Your goal: In the entries that follow, find the word "class" and report each line it is on.

Recorded data:
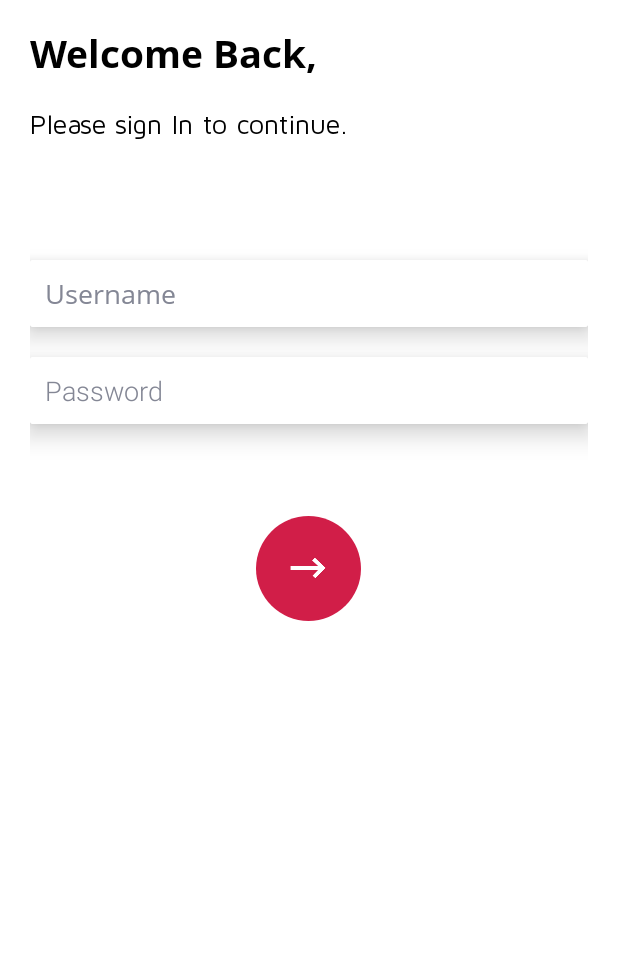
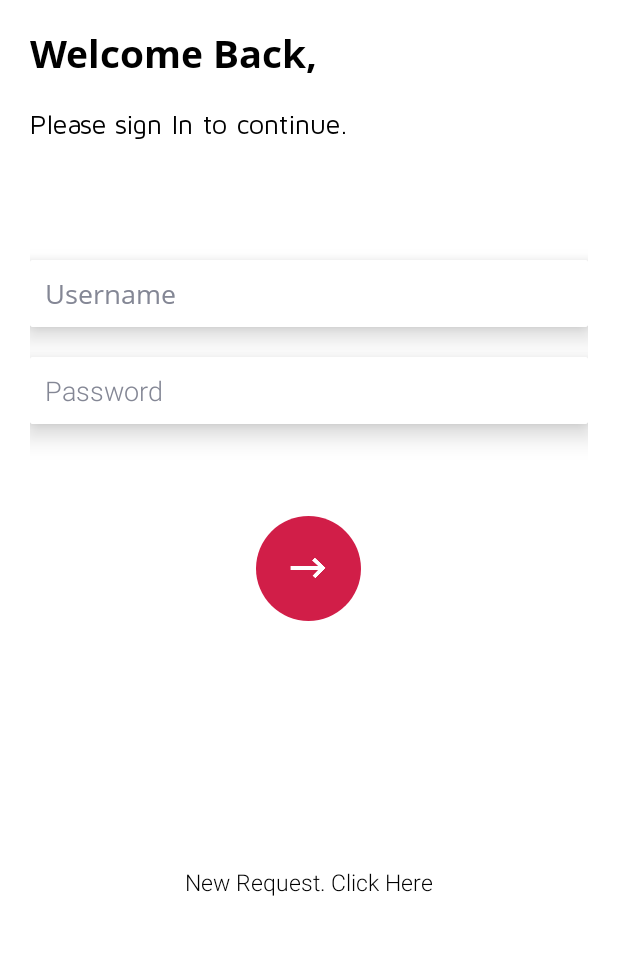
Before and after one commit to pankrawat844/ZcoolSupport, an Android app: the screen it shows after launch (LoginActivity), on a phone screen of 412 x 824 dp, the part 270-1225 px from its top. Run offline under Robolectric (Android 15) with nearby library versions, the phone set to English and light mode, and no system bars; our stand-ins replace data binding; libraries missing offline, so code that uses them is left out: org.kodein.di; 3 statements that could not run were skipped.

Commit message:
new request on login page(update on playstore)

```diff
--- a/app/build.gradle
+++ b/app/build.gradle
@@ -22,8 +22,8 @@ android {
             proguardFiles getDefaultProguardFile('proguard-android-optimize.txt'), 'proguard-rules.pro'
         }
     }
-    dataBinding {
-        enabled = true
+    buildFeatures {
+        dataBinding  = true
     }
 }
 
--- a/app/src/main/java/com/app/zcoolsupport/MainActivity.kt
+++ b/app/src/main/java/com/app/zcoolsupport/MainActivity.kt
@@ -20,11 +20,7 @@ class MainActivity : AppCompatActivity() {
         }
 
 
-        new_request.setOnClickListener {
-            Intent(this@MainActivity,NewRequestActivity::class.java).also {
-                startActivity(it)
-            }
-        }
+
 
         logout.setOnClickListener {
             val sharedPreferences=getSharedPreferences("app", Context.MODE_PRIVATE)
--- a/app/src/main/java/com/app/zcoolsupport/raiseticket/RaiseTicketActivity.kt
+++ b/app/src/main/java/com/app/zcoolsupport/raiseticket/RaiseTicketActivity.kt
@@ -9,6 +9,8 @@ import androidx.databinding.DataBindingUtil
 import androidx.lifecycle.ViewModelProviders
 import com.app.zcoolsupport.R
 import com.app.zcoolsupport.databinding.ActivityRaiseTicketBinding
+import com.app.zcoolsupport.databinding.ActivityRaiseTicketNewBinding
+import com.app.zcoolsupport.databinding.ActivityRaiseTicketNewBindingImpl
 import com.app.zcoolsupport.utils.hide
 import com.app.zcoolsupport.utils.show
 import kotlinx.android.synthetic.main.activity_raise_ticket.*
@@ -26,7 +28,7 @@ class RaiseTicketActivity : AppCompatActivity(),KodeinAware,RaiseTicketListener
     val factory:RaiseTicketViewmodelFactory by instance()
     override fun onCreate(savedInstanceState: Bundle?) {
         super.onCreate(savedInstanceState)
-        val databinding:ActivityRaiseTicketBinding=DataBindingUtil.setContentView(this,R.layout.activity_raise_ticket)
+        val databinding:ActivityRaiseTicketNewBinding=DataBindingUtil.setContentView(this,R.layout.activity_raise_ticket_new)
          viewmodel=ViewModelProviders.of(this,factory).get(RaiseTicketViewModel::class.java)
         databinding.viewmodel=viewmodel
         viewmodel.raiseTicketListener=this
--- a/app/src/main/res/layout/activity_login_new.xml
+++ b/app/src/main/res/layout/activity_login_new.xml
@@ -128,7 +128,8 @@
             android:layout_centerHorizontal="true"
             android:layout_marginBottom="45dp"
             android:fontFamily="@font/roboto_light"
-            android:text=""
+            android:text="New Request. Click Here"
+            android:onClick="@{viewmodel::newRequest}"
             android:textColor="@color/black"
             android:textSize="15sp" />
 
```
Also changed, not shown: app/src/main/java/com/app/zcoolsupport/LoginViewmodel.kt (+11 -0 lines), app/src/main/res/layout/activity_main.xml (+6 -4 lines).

Solution to this task:
@@ -20,11 +20,7 @@ class MainActivity : AppCompatActivity() {
-            Intent(this@MainActivity,NewRequestActivity::class.java).also {
@@ -26,7 +28,7 @@ class RaiseTicketActivity : AppCompatActivity(),KodeinAware,RaiseTicketListener
          viewmodel=ViewModelProviders.of(this,factory).get(RaiseTicketViewModel::class.java)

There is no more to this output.